I’ve been listening to The Pretenders a lot lately, and Chrissie Hynde has a few sappy love songs, but her love songs are mostly not. 

“I wanna do it, do it on the pavement.” That is not sappy.

Anyhoo…. Since I find all this love song stuff de-inspiring, I don’t know what’s up next. I’m not anti-love or bitter on the subject. I congratulate — and have deep respect for —  all of you who found your great love and are busy living happily ever after. That just isn’t my story. 

But why?
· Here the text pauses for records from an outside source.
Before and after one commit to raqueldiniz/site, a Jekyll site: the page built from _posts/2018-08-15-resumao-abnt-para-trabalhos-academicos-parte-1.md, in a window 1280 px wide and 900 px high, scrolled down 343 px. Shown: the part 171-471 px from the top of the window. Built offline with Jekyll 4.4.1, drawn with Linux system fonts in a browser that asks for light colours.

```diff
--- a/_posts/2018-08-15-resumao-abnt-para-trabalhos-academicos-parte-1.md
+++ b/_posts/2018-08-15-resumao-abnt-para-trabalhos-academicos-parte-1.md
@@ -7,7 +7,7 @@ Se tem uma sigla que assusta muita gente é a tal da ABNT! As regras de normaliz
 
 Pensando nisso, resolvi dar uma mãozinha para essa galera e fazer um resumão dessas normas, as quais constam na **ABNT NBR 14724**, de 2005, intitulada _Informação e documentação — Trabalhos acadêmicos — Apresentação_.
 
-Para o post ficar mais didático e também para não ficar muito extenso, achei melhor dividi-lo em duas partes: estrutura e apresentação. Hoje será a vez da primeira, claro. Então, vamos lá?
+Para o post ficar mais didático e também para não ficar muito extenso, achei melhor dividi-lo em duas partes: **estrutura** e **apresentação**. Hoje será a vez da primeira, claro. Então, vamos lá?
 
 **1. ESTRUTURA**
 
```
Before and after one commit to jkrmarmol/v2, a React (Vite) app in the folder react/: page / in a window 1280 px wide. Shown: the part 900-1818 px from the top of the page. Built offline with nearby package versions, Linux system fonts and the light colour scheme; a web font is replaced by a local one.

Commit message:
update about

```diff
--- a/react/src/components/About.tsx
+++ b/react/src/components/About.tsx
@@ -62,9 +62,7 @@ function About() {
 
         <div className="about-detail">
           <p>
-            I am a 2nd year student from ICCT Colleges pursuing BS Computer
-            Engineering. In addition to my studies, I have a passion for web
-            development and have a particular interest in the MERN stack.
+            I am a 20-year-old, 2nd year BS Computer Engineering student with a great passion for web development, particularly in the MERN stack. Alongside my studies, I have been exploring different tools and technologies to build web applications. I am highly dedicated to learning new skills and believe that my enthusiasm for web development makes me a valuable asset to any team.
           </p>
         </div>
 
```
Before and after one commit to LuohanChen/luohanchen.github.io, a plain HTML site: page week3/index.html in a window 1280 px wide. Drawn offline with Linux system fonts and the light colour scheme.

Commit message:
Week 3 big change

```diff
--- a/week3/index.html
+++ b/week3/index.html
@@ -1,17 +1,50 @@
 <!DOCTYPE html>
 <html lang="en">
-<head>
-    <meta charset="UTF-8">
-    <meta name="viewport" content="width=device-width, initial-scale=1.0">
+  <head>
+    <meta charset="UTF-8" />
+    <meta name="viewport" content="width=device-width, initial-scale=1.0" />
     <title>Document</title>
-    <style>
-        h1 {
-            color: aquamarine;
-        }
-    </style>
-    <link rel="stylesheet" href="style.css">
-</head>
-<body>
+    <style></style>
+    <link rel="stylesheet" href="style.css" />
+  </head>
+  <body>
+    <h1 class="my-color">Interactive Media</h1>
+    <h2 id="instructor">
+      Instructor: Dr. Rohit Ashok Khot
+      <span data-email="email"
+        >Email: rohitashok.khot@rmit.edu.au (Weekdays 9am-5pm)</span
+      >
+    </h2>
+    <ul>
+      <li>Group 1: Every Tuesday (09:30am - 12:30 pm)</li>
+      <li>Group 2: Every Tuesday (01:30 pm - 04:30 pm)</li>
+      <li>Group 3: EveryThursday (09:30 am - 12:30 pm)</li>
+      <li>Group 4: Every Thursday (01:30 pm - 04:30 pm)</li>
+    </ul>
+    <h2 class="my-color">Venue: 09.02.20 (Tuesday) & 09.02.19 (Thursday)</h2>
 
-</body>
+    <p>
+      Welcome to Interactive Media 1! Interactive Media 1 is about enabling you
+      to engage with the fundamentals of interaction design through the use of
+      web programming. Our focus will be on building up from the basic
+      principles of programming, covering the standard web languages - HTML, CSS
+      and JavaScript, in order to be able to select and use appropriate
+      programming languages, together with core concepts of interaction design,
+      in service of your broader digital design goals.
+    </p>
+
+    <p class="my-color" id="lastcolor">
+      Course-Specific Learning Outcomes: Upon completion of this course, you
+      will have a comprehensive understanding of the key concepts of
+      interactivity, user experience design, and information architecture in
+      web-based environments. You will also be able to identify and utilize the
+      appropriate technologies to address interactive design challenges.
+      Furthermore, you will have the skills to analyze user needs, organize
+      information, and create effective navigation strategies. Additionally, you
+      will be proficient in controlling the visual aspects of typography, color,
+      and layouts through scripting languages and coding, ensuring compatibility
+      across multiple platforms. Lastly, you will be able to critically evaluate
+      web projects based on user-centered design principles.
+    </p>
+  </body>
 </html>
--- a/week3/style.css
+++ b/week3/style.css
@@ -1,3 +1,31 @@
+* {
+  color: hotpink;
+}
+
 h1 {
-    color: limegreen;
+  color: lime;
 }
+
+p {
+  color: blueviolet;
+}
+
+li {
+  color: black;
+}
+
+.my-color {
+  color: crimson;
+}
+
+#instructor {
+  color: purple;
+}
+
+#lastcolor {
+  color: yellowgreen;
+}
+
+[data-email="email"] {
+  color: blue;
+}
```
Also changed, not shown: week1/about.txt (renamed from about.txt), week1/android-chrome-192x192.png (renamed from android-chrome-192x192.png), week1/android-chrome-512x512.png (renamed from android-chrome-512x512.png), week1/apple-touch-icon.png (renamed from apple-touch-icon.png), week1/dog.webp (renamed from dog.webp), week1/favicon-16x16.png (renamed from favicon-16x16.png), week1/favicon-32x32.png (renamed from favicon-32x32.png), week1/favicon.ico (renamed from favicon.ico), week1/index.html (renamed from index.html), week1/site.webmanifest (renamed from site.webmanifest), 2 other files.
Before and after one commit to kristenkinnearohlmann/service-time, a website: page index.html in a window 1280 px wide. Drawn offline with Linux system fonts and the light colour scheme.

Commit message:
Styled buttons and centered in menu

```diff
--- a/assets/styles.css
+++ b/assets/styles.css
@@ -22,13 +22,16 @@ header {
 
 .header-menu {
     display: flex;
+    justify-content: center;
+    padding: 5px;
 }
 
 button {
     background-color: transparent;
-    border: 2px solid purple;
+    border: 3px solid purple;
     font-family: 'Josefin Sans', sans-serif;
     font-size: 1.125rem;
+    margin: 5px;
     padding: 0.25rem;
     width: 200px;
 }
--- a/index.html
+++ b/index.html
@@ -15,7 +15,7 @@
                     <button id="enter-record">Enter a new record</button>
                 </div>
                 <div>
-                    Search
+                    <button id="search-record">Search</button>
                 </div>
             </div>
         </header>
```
The model in front of me growing up wasn’t particularly happy, that’s one thing, probably, then I never wanted kids. I wanted adventure. For a while I thought a boyfriend or husband would also want adventure, and we’d go off into the world adventuring, but that didn’t turn out to be the case. Even the most adventurous men I knew longed for wife and family, the ties that guys like in the movie K2 struggle against. Except one. He wanted adventure more than wife and family, and I think his romantic life has gone pretty much like mine. There is a kind of love between us, maybe a shared love of mountains, adventure and words, mutual esteem. Anyway, I treasure it, maybe partly because it’s love that doesn’t show up in love songs. 

In any case, I wonder what the protagonist will do so that I can write his story? I see him influenced by Goliard love songs, in a moment of heated passion impregnating a girl, then facing the betrayal of romance, thrown out of his monastery, sent wandering over the Alps to teach Martin to paint and then in his own Paul on the Road to Damascus moment realizing there is no better lover than art and returning to the monastery, seeing it as his best bet for a life as an artist. Maybe he’ll go that way. 

Ars longa, labilis est dilectio